Argentina’s president Cristina Fernandez de Kirchner seemingly has lost control.
She’s certainly lost control of the narrative surrounding the death of the special investigating prosecutor Alberto Nisman. Simply put, she is getting pilloried in the press.
I wrote previously that her presidency was crumbling due to her spasmodic public statements – via social media – regarding how Nisman died – suicide, induced suicide, or murder.
Now, the journalist (Damián Pachter) who first broke the news of Nisman’s death has fled Argentina, fearing for his life and asserting his phone and email account are compromised. As if the president’s pronouncements weren’t enough, her press office decided to publish Pachter’s flight itinerary:

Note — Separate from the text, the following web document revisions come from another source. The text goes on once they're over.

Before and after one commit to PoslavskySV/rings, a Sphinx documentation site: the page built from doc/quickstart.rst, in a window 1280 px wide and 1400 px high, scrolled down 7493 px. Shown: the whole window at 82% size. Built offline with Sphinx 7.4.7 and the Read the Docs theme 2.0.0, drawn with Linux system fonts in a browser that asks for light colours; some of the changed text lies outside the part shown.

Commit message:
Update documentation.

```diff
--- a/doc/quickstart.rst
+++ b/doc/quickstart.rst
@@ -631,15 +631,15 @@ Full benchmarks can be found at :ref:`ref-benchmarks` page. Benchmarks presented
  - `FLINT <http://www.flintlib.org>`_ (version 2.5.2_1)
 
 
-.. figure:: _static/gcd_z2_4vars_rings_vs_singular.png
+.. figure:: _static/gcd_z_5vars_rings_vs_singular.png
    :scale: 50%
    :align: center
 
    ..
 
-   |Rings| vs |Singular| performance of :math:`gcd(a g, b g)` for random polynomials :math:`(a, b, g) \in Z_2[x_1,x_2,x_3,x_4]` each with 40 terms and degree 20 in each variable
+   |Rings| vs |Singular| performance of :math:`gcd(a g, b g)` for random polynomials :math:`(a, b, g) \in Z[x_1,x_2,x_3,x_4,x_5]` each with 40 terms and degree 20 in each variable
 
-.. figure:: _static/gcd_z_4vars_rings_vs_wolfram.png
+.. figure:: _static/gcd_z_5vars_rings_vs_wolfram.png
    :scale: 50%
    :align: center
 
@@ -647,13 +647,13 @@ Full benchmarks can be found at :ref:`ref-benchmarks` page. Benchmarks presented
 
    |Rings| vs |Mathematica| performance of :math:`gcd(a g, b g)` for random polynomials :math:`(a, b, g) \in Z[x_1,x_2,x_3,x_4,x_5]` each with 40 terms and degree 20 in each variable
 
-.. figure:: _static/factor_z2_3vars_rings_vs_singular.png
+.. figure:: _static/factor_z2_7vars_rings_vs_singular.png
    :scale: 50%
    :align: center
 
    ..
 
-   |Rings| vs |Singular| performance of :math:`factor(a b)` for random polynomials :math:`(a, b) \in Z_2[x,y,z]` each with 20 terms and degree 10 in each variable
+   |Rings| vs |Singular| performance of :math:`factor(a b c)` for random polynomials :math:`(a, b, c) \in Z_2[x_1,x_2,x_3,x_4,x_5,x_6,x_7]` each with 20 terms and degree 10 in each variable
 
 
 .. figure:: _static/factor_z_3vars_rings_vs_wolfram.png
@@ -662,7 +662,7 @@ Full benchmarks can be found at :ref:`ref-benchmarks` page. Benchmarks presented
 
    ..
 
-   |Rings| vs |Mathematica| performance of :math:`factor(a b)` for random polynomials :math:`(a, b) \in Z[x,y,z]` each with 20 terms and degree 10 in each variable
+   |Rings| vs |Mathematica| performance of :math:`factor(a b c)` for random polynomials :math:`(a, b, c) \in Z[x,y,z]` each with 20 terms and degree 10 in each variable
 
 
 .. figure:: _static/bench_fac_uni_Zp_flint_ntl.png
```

First, the revelation, which was first published by the official news agency Telam, contravenes Argentine privacy laws.
Second, it defies common sense. Seriously, how could this be viewed as a good idea? What was the process? And, how does this help tamp down public indignation targeting Cristina and her government?
Now, the pile on begins. La Nación – the venerable daily – excoriated the manner in which the Casa Rosada has politicized its social media outlets. Congresswoman Elisa Carrió went on television yesterday saying the administration has links to terrorism – citing some old-time Montonero’s in the current government who apparently trained in Beirut during the 1960s. She also accused the government of being run by a mafia of sorts. This latter characterization has been building for some time now.
And all of this does nothing to settle what actually happen last Sunday in Puerto Madero.
Argentines’ faith in its public institutions is yet again at a tipping point.
How the investigation proceeds and the conclusions its reaches will go a long way in exacerbating or quelling public anger. Equally important will be whether or not Cristina Fernandez de Kirchner will act in a presidential manner.
Neither are sure things.
[Posted by Prof. Hyland and crossposted at texanabroad.blogspot.com]